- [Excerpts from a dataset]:

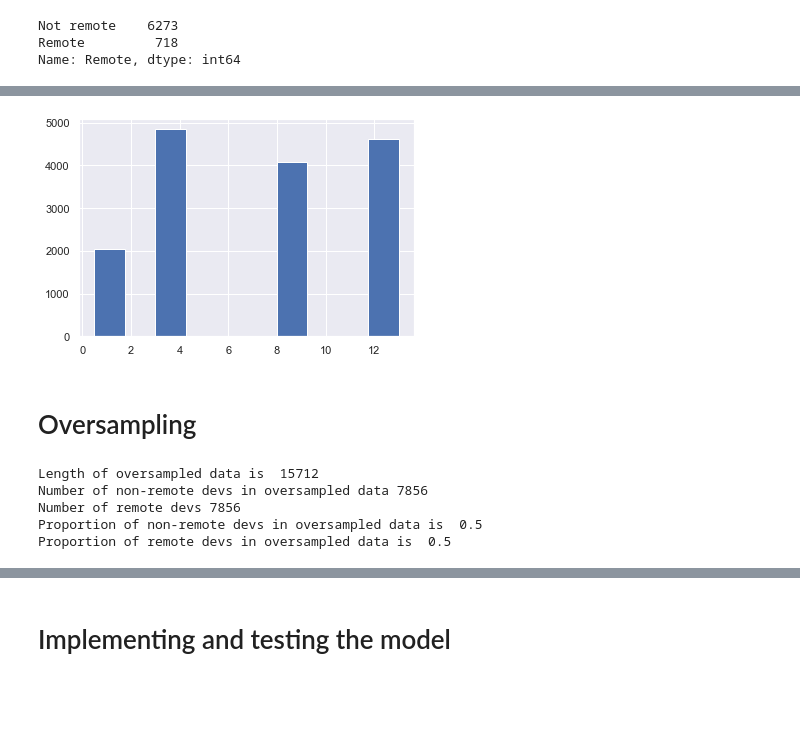
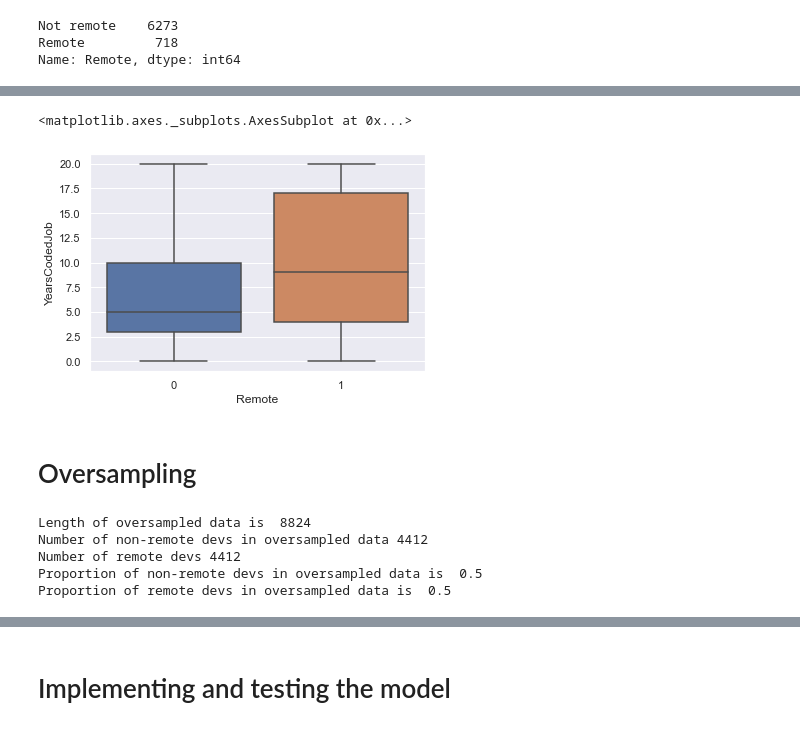
Before and after one commit to jvfe/ml4humans-exercises, a Jupyter notebook: 2.2/devs_Logreg.ipynb, the cells around one changed output, grey strips where cells are left out. Cells and saved outputs as stored; diff of their text form; code cells hidden in the pictures; blank space fills up the shorter version.

```diff
--- a/2.2/devs_Logreg.ipynb
+++ b/2.2/devs_Logreg.ipynb
@@ -156,8 +145,8 @@ plt.show()
-# %%
-data_clean['experience_midpoint'].hist()
-plt.show()
-# %% [output]
-[figure, removed]
+# %%
+sns.boxplot(x="Remote", y="YearsCodedJob", data=data_bin)
+# %% [output]
+<matplotlib.axes._subplots.AxesSubplot at 0x...>
+[figure, added]
 # %% [markdown]
 # Oversampling
 # %%
@@ -173,16 +159,16 @@ columns = X_train.columns
 # %%
 os_data_X,os_data_y=os.fit_sample(X_train, y_train)
 os_data_X = pd.DataFrame(data=os_data_X,columns=columns )
-os_data_y= pd.DataFrame(data=os_data_y,columns=['remote'])
+os_data_y= pd.DataFrame(data=os_data_y,columns=['Remote'])
 
 print("Length of oversampled data is ",len(os_data_X))
-print("Number of non-remote devs in oversampled data",len(os_data_y[os_data_y['remote']==0]))
-print("Number of remote devs",len(os_data_y[os_data_y['remote']==1]))
-print("Proportion of non-remote devs in oversampled data is ",len(os_data_y[os_data_y['remote']==0])/len(os_data_X))
-print("Proportion of remote devs in oversampled data is ",len(os_data_y[os_data_y['remote']==1])/len(os_data_X))
+print("Number of non-remote devs in oversampled data",len(os_data_y[os_data_y['Remote']==0]))
+print("Number of remote devs",len(os_data_y[os_data_y['Remote']==1]))
+print("Proportion of non-remote devs in oversampled data is ",len(os_data_y[os_data_y['Remote']==0])/len(os_data_X))
+print("Proportion of remote devs in oversampled data is ",len(os_data_y[os_data_y['Remote']==1])/len(os_data_X))
 # %% [output]
-Length of oversampled data is  15712
-Number of non-remote devs in oversampled data 7856
-Number of remote devs 7856
+Length of oversampled data is  8824
+Number of non-remote devs in oversampled data 4412
+Number of remote devs 4412
 Proportion of non-remote devs in oversampled data is  0.5
 Proportion of remote devs in oversampled data is  0.5
```
Also changed, not shown: parts of 14 cells of this notebook.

- [WHAT THIS TASK INVOLVES]:
If a line in the records above contains the word "print", copy it.

- [ANSWER BELOW]:
 print("Length of oversampled data is ",len(os_data_X))
-print("Number of non-remote devs in oversampled data",len(os_data_y[os_data_y['remote']==0]))
-print("Number of remote devs",len(os_data_y[os_data_y['remote']==1]))
-print("Proportion of non-remote devs in oversampled data is ",len(os_data_y[os_data_y['remote']==0])/len(os_data_X))
-print("Proportion of remote devs in oversampled data is ",len(os_data_y[os_data_y['remote']==1])/len(os_data_X))
+print("Number of non-remote devs in oversampled data",len(os_data_y[os_data_y['Remote']==0]))
+print("Number of remote devs",len(os_data_y[os_data_y['Remote']==1]))
+print("Proportion of non-remote devs in oversampled data is ",len(os_data_y[os_data_y['Remote']==0])/len(os_data_X))
+print("Proportion of remote devs in oversampled data is ",len(os_data_y[os_data_y['Remote']==1])/len(os_data_X))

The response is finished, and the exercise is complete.